Entries taken from a collection
▬▬▬▬▬▬

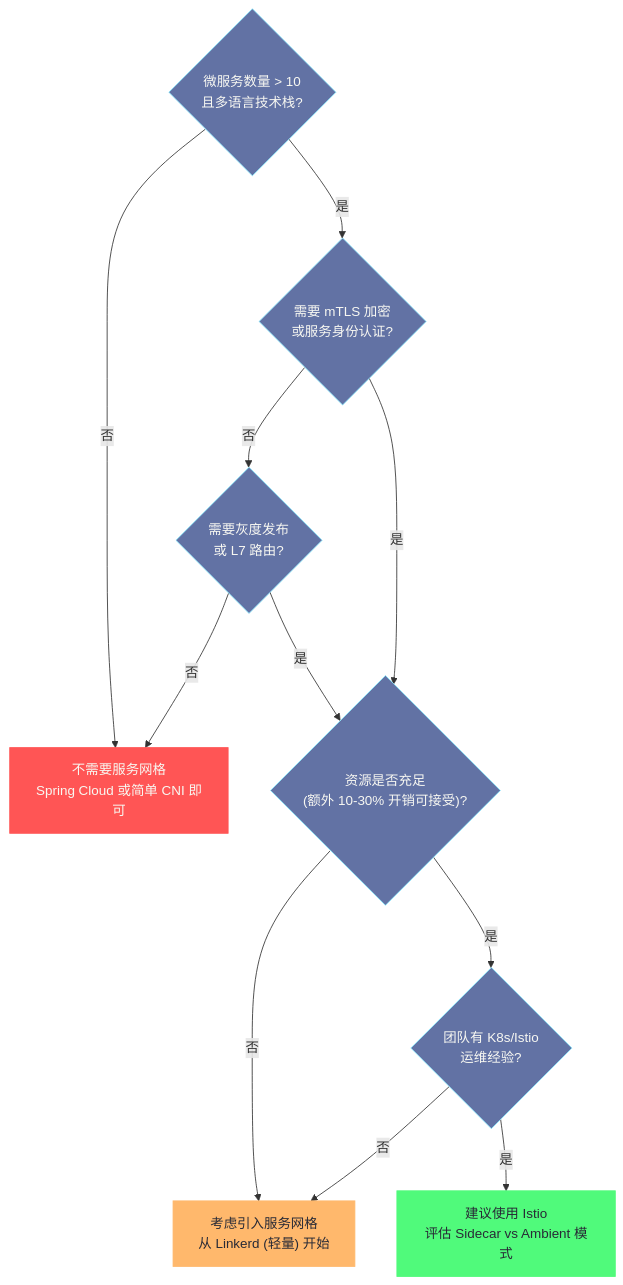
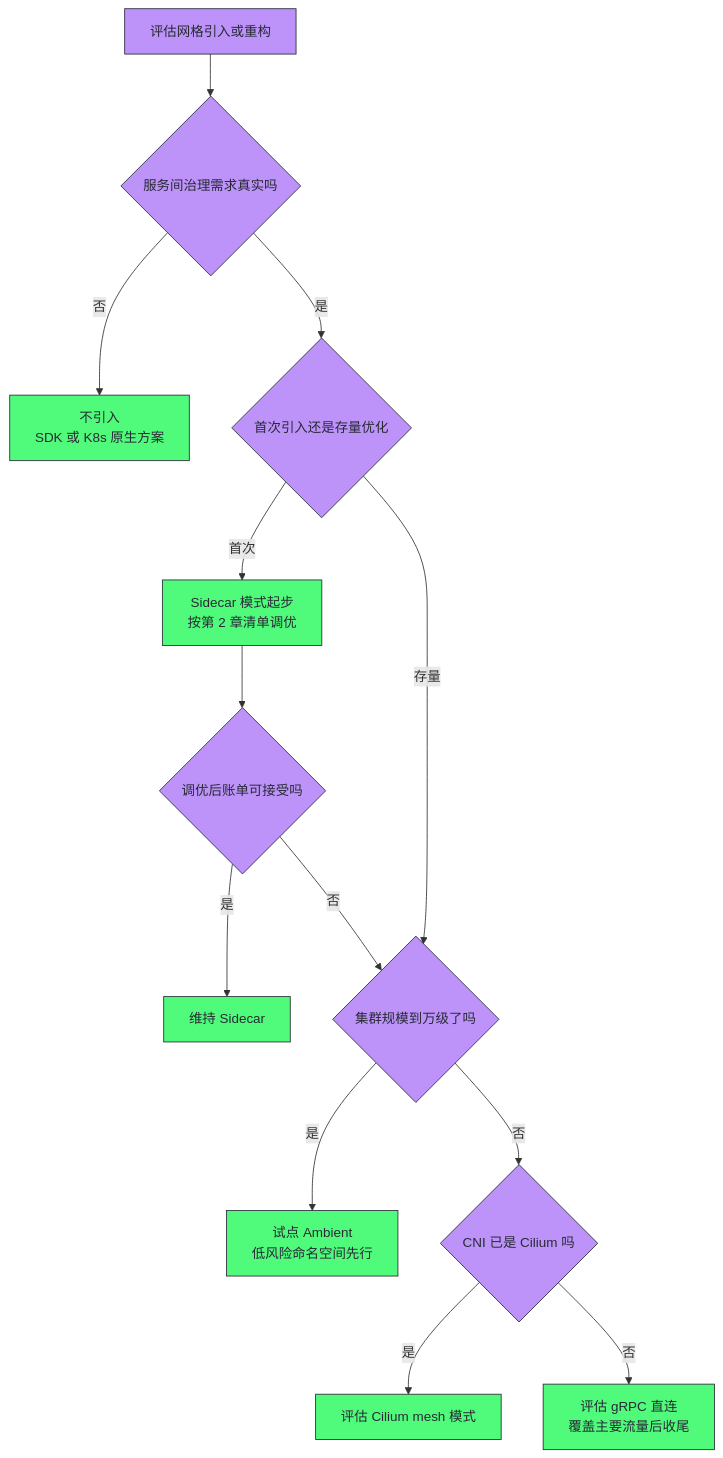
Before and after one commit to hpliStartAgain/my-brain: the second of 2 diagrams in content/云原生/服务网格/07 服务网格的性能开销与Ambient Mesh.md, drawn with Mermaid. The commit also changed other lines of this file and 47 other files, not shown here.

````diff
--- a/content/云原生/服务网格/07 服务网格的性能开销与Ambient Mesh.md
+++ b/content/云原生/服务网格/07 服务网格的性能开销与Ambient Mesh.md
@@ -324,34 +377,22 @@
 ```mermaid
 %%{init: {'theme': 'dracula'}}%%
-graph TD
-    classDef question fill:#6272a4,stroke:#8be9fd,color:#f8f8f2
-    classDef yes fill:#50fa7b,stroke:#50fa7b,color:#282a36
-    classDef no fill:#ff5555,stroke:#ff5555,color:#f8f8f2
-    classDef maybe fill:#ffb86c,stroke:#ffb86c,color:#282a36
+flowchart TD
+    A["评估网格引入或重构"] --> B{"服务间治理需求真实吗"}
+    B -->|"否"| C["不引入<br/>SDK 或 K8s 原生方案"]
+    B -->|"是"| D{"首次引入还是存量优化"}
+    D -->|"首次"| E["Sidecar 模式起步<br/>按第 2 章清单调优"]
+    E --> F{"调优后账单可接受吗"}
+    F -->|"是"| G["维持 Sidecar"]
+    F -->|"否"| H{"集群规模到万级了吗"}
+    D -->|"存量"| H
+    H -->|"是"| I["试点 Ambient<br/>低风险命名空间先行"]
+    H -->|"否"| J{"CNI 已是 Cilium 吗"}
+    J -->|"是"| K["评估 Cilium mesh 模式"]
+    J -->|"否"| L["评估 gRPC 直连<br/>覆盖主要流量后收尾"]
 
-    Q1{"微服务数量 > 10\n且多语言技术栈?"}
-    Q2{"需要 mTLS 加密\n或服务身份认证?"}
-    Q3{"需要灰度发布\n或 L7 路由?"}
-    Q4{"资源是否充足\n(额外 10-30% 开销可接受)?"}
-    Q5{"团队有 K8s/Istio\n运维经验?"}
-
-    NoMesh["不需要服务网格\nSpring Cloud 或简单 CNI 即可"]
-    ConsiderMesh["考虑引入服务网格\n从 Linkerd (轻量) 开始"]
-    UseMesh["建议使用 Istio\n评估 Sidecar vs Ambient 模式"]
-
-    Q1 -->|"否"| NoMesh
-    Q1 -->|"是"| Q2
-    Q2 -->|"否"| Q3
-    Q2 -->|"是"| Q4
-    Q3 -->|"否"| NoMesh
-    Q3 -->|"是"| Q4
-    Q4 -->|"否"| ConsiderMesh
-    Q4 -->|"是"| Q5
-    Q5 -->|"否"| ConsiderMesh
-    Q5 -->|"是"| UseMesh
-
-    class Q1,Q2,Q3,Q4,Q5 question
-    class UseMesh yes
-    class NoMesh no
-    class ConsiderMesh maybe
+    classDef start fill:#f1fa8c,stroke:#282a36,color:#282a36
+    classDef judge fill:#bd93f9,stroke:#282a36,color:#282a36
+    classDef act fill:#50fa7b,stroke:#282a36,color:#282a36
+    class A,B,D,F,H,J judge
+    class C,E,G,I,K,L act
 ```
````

▬▬▬▬▬▬

▶ _What is needed_: You are asked to reproduce each line above exactly, but to exclude the pictures.

▶ _Reply to the task_:
Before and after one commit to hpliStartAgain/my-brain: the second of 2 diagrams in content/云原生/服务网格/07 服务网格的性能开销与Ambient Mesh.md, drawn with Mermaid. The commit also changed other lines of this file and 47 other files, not shown here.

````diff
--- a/content/云原生/服务网格/07 服务网格的性能开销与Ambient Mesh.md
+++ b/content/云原生/服务网格/07 服务网格的性能开销与Ambient Mesh.md
@@ -324,34 +377,22 @@
 ```mermaid
 %%{init: {'theme': 'dracula'}}%%
-graph TD
-    classDef question fill:#6272a4,stroke:#8be9fd,color:#f8f8f2
-    classDef yes fill:#50fa7b,stroke:#50fa7b,color:#282a36
-    classDef no fill:#ff5555,stroke:#ff5555,color:#f8f8f2
-    classDef maybe fill:#ffb86c,stroke:#ffb86c,color:#282a36
+flowchart TD
+    A["评估网格引入或重构"] --> B{"服务间治理需求真实吗"}
+    B -->|"否"| C["不引入<br/>SDK 或 K8s 原生方案"]
+    B -->|"是"| D{"首次引入还是存量优化"}
+    D -->|"首次"| E["Sidecar 模式起步<br/>按第 2 章清单调优"]
+    E --> F{"调优后账单可接受吗"}
+    F -->|"是"| G["维持 Sidecar"]
+    F -->|"否"| H{"集群规模到万级了吗"}
+    D -->|"存量"| H
+    H -->|"是"| I["试点 Ambient<br/>低风险命名空间先行"]
+    H -->|"否"| J{"CNI 已是 Cilium 吗"}
+    J -->|"是"| K["评估 Cilium mesh 模式"]
+    J -->|"否"| L["评估 gRPC 直连<br/>覆盖主要流量后收尾"]
 
-    Q1{"微服务数量 > 10\n且多语言技术栈?"}
-    Q2{"需要 mTLS 加密\n或服务身份认证?"}
-    Q3{"需要灰度发布\n或 L7 路由?"}
-    Q4{"资源是否充足\n(额外 10-30% 开销可接受)?"}
-    Q5{"团队有 K8s/Istio\n运维经验?"}
-
-    NoMesh["不需要服务网格\nSpring Cloud 或简单 CNI 即可"]
-    ConsiderMesh["考虑引入服务网格\n从 Linkerd (轻量) 开始"]
-    UseMesh["建议使用 Istio\n评估 Sidecar vs Ambient 模式"]
-
-    Q1 -->|"否"| NoMesh
-    Q1 -->|"是"| Q2
-    Q2 -->|"否"| Q3
-    Q2 -->|"是"| Q4
-    Q3 -->|"否"| NoMesh
-    Q3 -->|"是"| Q4
-    Q4 -->|"否"| ConsiderMesh
-    Q4 -->|"是"| Q5
-    Q5 -->|"否"| ConsiderMesh
-    Q5 -->|"是"| UseMesh
-
-    class Q1,Q2,Q3,Q4,Q5 question
-    class UseMesh yes
-    class NoMesh no
-    class ConsiderMesh maybe
+    classDef start fill:#f1fa8c,stroke:#282a36,color:#282a36
+    classDef judge fill:#bd93f9,stroke:#282a36,color:#282a36
+    classDef act fill:#50fa7b,stroke:#282a36,color:#282a36
+    class A,B,D,F,H,J judge
+    class C,E,G,I,K,L act
 ```
````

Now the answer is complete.